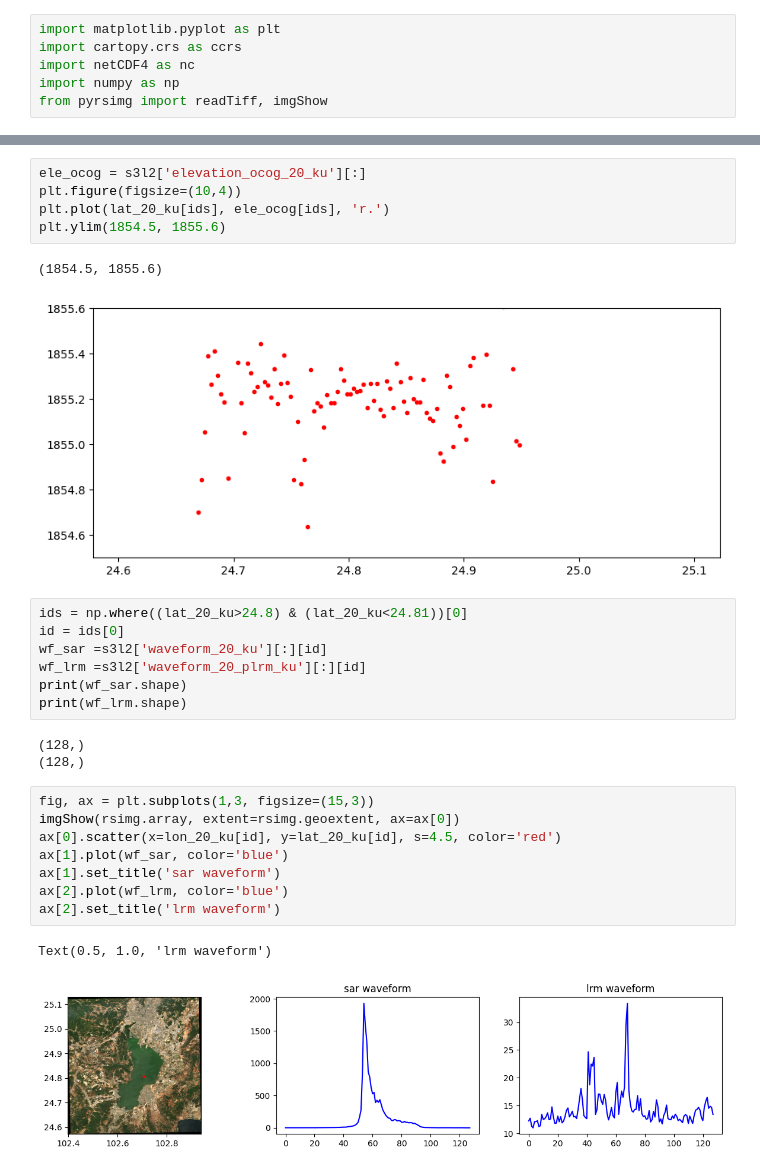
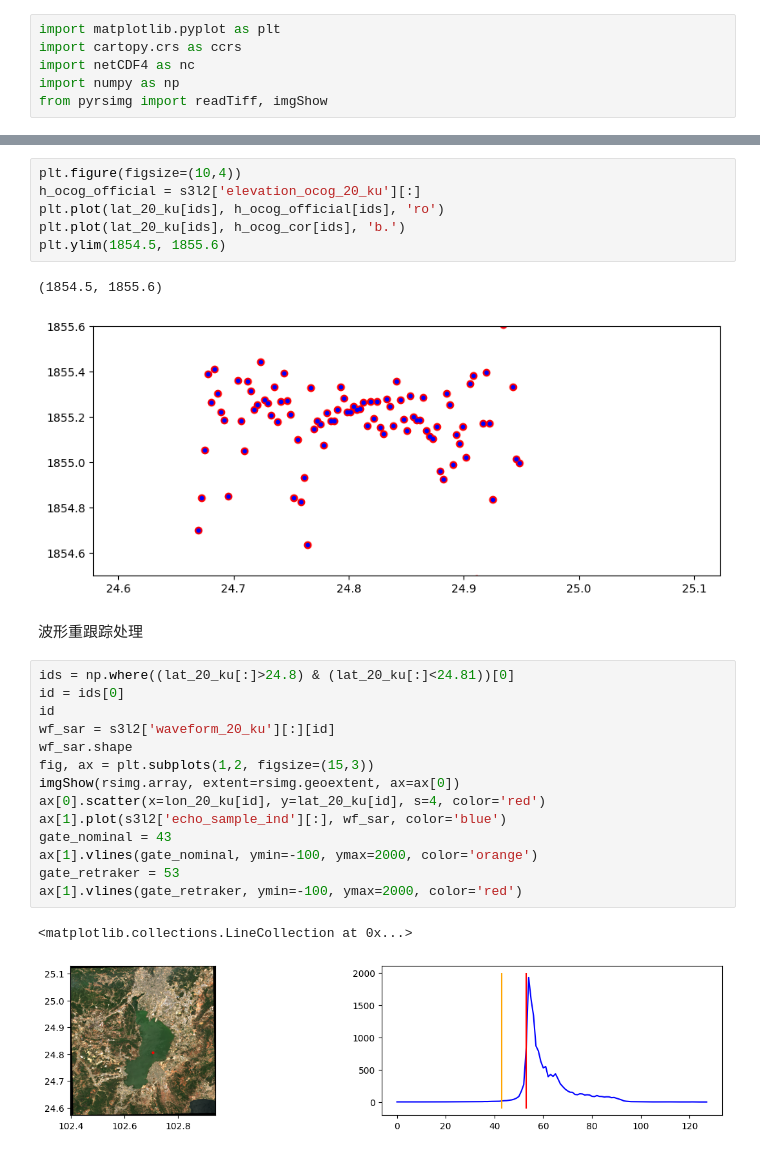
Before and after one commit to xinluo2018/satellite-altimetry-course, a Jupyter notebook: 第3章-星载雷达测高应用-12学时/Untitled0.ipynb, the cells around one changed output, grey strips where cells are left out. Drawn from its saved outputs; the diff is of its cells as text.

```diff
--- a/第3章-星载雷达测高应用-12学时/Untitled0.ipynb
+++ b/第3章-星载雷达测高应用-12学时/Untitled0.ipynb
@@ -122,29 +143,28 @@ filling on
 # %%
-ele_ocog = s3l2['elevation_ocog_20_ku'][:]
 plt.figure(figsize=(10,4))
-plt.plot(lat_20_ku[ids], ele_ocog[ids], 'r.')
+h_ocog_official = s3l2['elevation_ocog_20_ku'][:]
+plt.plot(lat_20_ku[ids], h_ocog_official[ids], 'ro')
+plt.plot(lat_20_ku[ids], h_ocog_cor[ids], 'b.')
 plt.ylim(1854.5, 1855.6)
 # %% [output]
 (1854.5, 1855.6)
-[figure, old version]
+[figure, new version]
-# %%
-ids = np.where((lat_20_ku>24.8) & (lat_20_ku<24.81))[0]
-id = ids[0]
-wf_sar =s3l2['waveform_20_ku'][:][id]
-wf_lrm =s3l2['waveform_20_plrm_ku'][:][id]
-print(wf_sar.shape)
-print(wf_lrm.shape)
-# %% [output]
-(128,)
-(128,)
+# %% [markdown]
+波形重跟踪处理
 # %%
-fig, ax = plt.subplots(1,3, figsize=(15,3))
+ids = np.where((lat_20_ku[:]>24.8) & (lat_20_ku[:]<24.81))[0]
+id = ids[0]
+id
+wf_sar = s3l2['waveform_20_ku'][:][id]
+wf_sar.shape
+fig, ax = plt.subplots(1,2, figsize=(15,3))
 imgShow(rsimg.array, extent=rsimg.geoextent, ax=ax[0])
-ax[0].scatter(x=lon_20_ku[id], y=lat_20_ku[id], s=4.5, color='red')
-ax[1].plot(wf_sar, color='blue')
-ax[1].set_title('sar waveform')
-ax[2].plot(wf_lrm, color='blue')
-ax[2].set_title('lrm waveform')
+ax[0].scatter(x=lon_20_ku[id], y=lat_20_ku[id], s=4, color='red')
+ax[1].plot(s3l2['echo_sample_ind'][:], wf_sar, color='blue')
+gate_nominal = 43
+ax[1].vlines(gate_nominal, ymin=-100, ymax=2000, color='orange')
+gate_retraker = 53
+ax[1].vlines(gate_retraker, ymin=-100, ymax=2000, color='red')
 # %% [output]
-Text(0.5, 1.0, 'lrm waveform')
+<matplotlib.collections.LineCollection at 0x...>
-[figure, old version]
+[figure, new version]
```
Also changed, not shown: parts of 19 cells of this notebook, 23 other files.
---
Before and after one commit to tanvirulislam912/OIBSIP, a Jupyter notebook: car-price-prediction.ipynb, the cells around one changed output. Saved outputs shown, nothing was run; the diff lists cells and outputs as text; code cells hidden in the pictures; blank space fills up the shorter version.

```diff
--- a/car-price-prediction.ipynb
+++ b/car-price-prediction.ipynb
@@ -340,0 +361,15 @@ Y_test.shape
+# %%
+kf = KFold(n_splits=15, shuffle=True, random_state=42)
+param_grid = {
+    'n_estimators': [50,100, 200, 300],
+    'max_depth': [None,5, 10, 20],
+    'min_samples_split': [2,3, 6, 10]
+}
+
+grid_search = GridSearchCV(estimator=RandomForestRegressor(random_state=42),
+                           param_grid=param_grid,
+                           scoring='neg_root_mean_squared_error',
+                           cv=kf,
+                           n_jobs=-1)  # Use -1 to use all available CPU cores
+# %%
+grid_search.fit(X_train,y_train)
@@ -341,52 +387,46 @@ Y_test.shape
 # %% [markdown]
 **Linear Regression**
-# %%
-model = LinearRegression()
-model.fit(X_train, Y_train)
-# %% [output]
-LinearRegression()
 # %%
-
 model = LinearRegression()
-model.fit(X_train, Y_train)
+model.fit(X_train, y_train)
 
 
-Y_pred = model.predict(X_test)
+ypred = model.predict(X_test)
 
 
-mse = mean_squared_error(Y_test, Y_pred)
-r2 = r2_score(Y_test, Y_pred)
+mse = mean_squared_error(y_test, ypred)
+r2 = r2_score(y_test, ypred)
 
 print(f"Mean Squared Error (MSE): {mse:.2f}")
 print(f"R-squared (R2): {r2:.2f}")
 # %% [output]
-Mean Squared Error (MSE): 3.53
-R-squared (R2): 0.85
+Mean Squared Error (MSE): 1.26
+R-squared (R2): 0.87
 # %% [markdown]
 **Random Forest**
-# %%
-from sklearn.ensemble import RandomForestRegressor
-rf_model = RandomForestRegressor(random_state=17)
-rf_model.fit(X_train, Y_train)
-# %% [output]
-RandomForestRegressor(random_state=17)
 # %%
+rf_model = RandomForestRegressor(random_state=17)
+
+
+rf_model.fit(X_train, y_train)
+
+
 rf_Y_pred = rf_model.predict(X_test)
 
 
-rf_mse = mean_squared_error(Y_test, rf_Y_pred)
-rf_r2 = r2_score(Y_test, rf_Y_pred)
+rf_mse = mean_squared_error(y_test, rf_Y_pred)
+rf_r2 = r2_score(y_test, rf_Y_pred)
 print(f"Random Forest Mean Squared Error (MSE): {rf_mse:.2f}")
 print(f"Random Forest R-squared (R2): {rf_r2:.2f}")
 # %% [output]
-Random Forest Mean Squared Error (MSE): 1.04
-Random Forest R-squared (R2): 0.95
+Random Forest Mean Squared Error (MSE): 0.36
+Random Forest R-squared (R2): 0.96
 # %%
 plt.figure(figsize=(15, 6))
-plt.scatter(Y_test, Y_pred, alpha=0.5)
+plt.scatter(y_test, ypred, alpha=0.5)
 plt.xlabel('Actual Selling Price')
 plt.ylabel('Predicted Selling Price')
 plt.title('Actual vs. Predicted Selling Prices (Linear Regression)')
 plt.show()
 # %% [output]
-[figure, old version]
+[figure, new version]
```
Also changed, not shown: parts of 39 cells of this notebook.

• [REQUIRED WORK]:
Report each line in the preceding entries that holds the string "RandomForestRegressor".

• [SOLUTION]:
+grid_search = GridSearchCV(estimator=RandomForestRegressor(random_state=42),
-from sklearn.ensemble import RandomForestRegressor
-rf_model = RandomForestRegressor(random_state=17)
-RandomForestRegressor(random_state=17)
+rf_model = RandomForestRegressor(random_state=17)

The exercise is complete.